## [Data for this exercise]

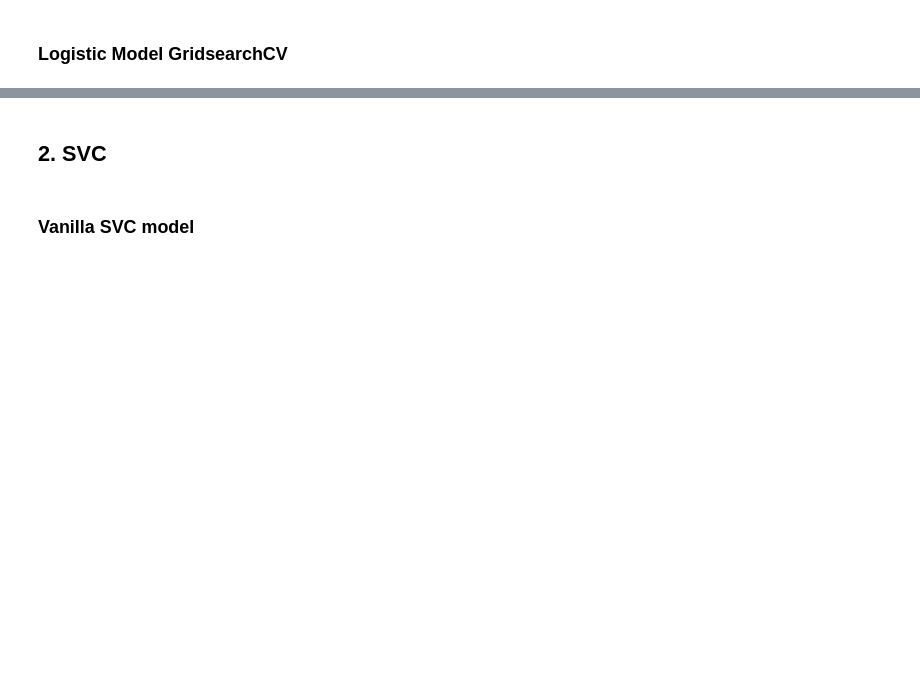
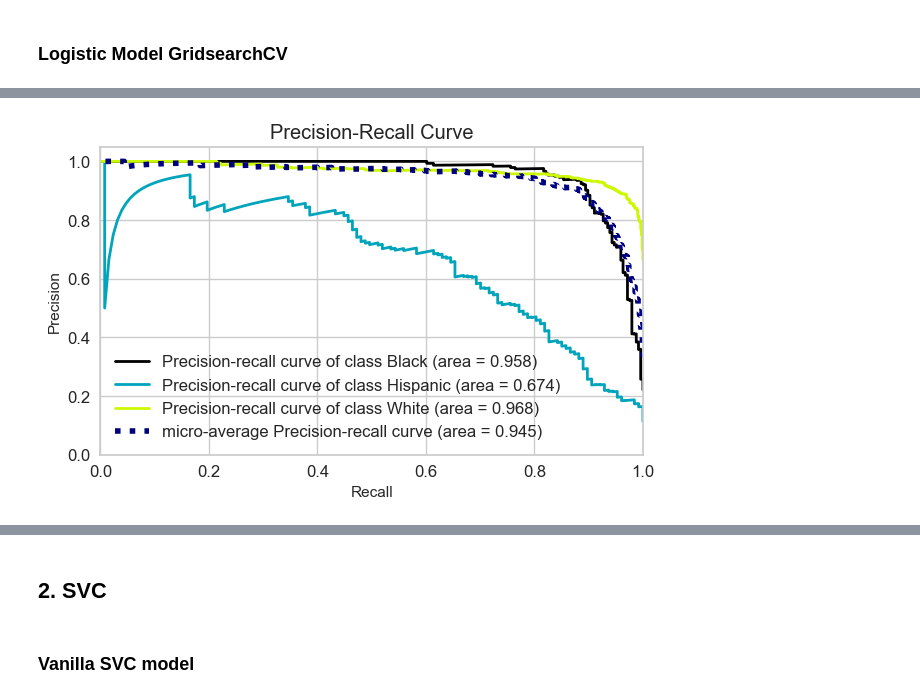
Before and after one commit to Nurdan10/ML_Projects, a Jupyter notebook: soldier_race_project_students_first.ipynb, the cells around one changed output, grey strips where cells are left out. Saved outputs shown, nothing was run; the diff lists cells and outputs as text; code cells hidden in the pictures; blank space fills up the shorter version.

```diff
--- a/soldier_race_project_students_first.ipynb
+++ b/soldier_race_project_students_first.ipynb
@@ -904,0 +1174,18 @@ Name: proportion, dtype: float64
+# %%
+from scikitplot.metrics import plot_roc, plot_precision_recall
+
+operations = [("OneHot_Encoder", column_trans),
+              ("logistic", LogisticRegression(class_weight = 'balanced', C = 0.4, solver = "liblinear",
+                                              penalty = 'l1',
+                                              random_state = 42))]
+
+model = Pipeline(steps=operations)
+
+model.fit(X_train, y_train)
+
+y_pred_proba = model.predict_proba(X_test)
+
+plot_precision_recall(y_test, y_pred_proba)
+plt.show();
+# %% [output]
+[figure, added]
```
Also changed, not shown: parts of 35 cells of this notebook.
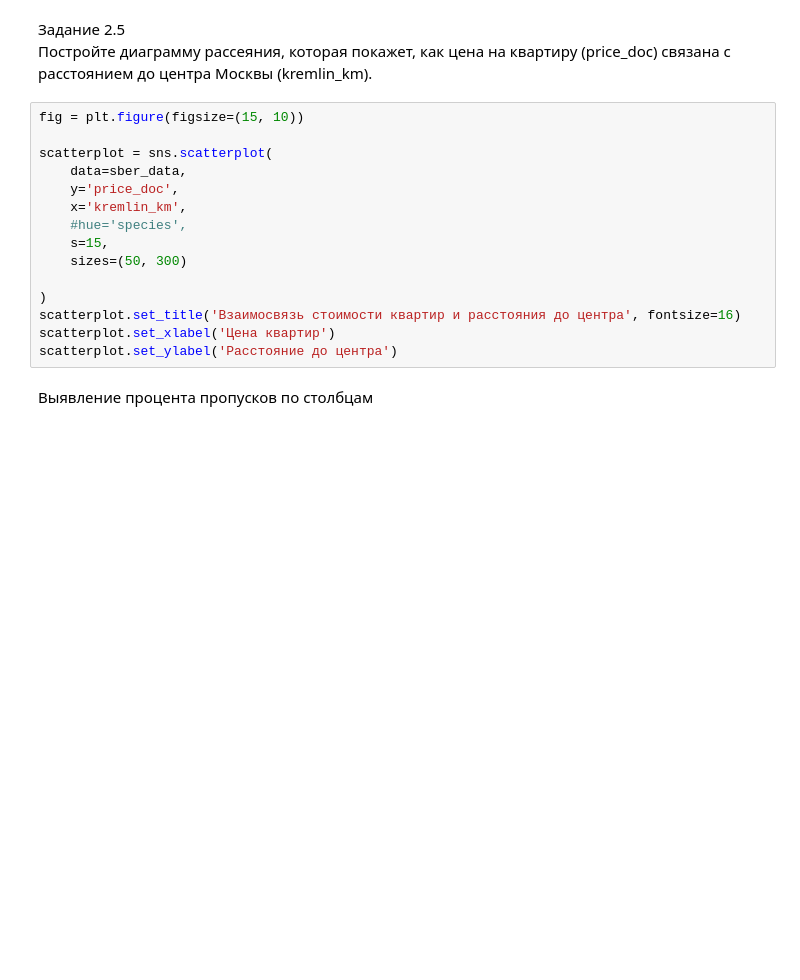
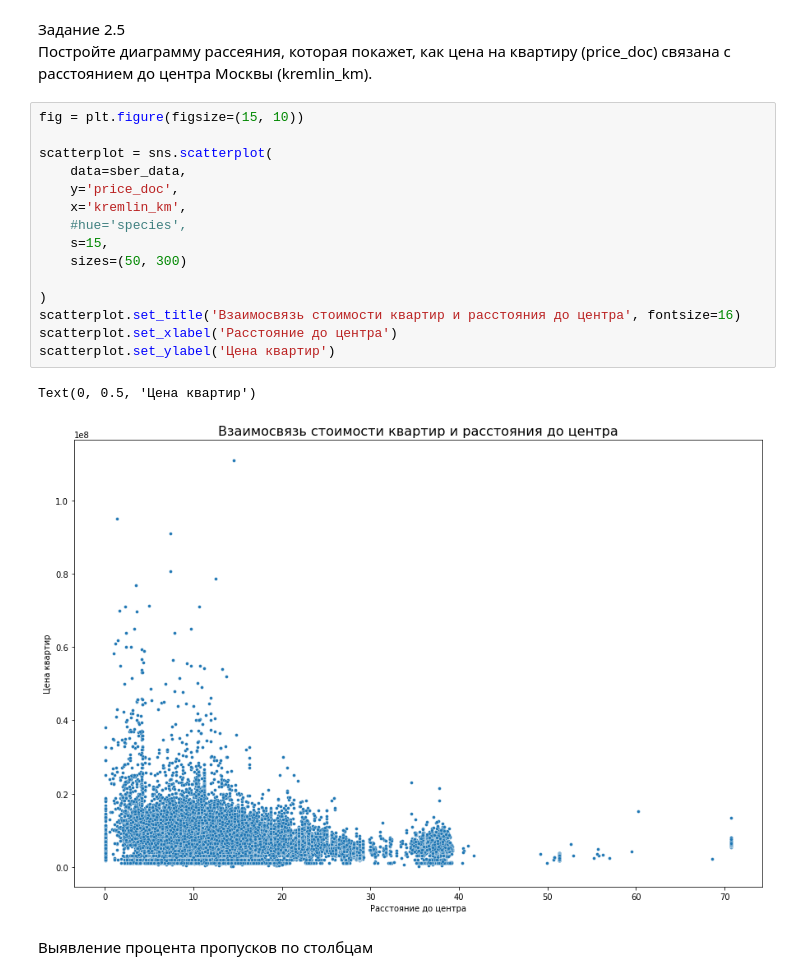
Before and after one commit to DmitriySky47/sf_data_science, a Jupyter notebook: Skillfactory/PY_14_Очистка данных/Очистка данных.ipynb, the cells around one changed output. Cells and saved outputs as stored; diff of their text form; blank space fills up the shorter version.

```diff
--- a/Skillfactory/PY_14_Очистка данных/Очистка данных.ipynb
+++ b/Skillfactory/PY_14_Очистка данных/Очистка данных.ipynb
@@ -37,18 +48,21 @@ boxplot.set_ylabel('Уровень экологической обстановк
 # %%
 fig = plt.figure(figsize=(15, 10))
 
 scatterplot = sns.scatterplot(
     data=sber_data,
     y='price_doc',
     x='kremlin_km',
     #hue='species',
     s=15,
     sizes=(50, 300)
 
 )
 scatterplot.set_title('Взаимосвязь стоимости квартир и расстояния до центра', fontsize=16)
-scatterplot.set_xlabel('Цена квартир')
-scatterplot.set_ylabel('Расстояние до центра')
+scatterplot.set_xlabel('Расстояние до центра')
+scatterplot.set_ylabel('Цена квартир')
+# %% [output]
+Text(0, 0.5, 'Цена квартир')
+[figure, added]
 # %% [markdown]
 Выявление процента пропусков по столбцам
 # %%
```
Also changed, not shown: parts of 24 cells of this notebook, 9 other files.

## [Action item]
Please copy the data above exactly; the pictures do not belong in the copy.

## [Your response]
Before and after one commit to Nurdan10/ML_Projects, a Jupyter notebook: soldier_race_project_students_first.ipynb, the cells around one changed output, grey strips where cells are left out. Saved outputs shown, nothing was run; the diff lists cells and outputs as text; code cells hidden in the pictures; blank space fills up the shorter version.

```diff
--- a/soldier_race_project_students_first.ipynb
+++ b/soldier_race_project_students_first.ipynb
@@ -904,0 +1174,18 @@ Name: proportion, dtype: float64
+# %%
+from scikitplot.metrics import plot_roc, plot_precision_recall
+
+operations = [("OneHot_Encoder", column_trans),
+              ("logistic", LogisticRegression(class_weight = 'balanced', C = 0.4, solver = "liblinear",
+                                              penalty = 'l1',
+                                              random_state = 42))]
+
+model = Pipeline(steps=operations)
+
+model.fit(X_train, y_train)
+
+y_pred_proba = model.predict_proba(X_test)
+
+plot_precision_recall(y_test, y_pred_proba)
+plt.show();
+# %% [output]
+[figure, added]
```
Also changed, not shown: parts of 35 cells of this notebook.
Before and after one commit to DmitriySky47/sf_data_science, a Jupyter notebook: Skillfactory/PY_14_Очистка данных/Очистка данных.ipynb, the cells around one changed output. Cells and saved outputs as stored; diff of their text form; blank space fills up the shorter version.

```diff
--- a/Skillfactory/PY_14_Очистка данных/Очистка данных.ipynb
+++ b/Skillfactory/PY_14_Очистка данных/Очистка данных.ipynb
@@ -37,18 +48,21 @@ boxplot.set_ylabel('Уровень экологической обстановк
 # %%
 fig = plt.figure(figsize=(15, 10))
 
 scatterplot = sns.scatterplot(
     data=sber_data,
     y='price_doc',
     x='kremlin_km',
     #hue='species',
     s=15,
     sizes=(50, 300)
 
 )
 scatterplot.set_title('Взаимосвязь стоимости квартир и расстояния до центра', fontsize=16)
-scatterplot.set_xlabel('Цена квартир')
-scatterplot.set_ylabel('Расстояние до центра')
+scatterplot.set_xlabel('Расстояние до центра')
+scatterplot.set_ylabel('Цена квартир')
+# %% [output]
+Text(0, 0.5, 'Цена квартир')
+[figure, added]
 # %% [markdown]
 Выявление процента пропусков по столбцам
 # %%
```
Also changed, not shown: parts of 24 cells of this notebook, 9 other files.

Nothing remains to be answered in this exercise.